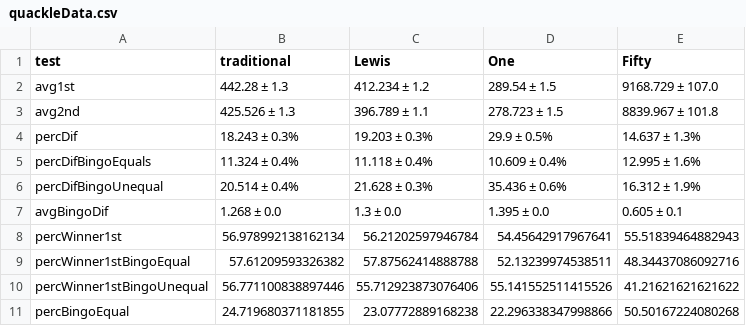
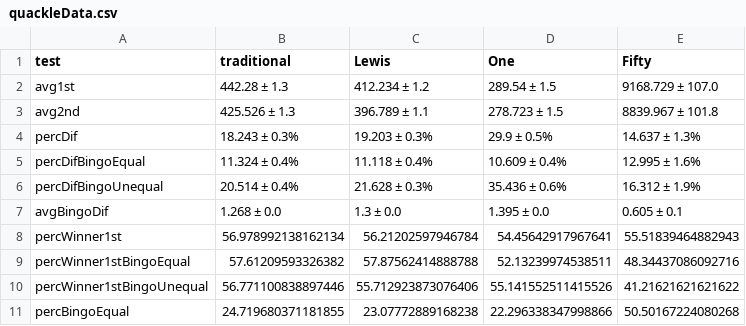
Before and after one commit to kmcelwee/scrabble, a CSV file: quackleData.csv, drawn as a sheet.

```diff
--- a/quackleData.csv
+++ b/quackleData.csv
@@ -4,3 +4,3 @@ avg2nd,425.526 ± 1.3,396.789 ± 1.1,278.723 ± 1.5,8839.967 ± 101.8
 percDif,18.243 ± 0.3%,19.203 ± 0.3%,29.9 ± 0.5%,14.637 ± 1.3%
-percDifBingoEquals,11.324 ± 0.4%,11.118 ± 0.4%,10.609 ± 0.4%,12.995 ± 1.6%
+percDifBingoEqual,11.324 ± 0.4%,11.118 ± 0.4%,10.609 ± 0.4%,12.995 ± 1.6%
 percDifBingoUnequal,20.514 ± 0.4%,21.628 ± 0.3%,35.436 ± 0.6%,16.312 ± 1.9%
```
Also changed, not shown: 5 other files.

......

Would you return the data above exactly as written, minus the images?

Before and after one commit to kmcelwee/scrabble, a CSV file: quackleData.csv, drawn as a sheet.

```diff
--- a/quackleData.csv
+++ b/quackleData.csv
@@ -4,3 +4,3 @@ avg2nd,425.526 ± 1.3,396.789 ± 1.1,278.723 ± 1.5,8839.967 ± 101.8
 percDif,18.243 ± 0.3%,19.203 ± 0.3%,29.9 ± 0.5%,14.637 ± 1.3%
-percDifBingoEquals,11.324 ± 0.4%,11.118 ± 0.4%,10.609 ± 0.4%,12.995 ± 1.6%
+percDifBingoEqual,11.324 ± 0.4%,11.118 ± 0.4%,10.609 ± 0.4%,12.995 ± 1.6%
 percDifBingoUnequal,20.514 ± 0.4%,21.628 ± 0.3%,35.436 ± 0.6%,16.312 ± 1.9%
```
Also changed, not shown: 5 other files.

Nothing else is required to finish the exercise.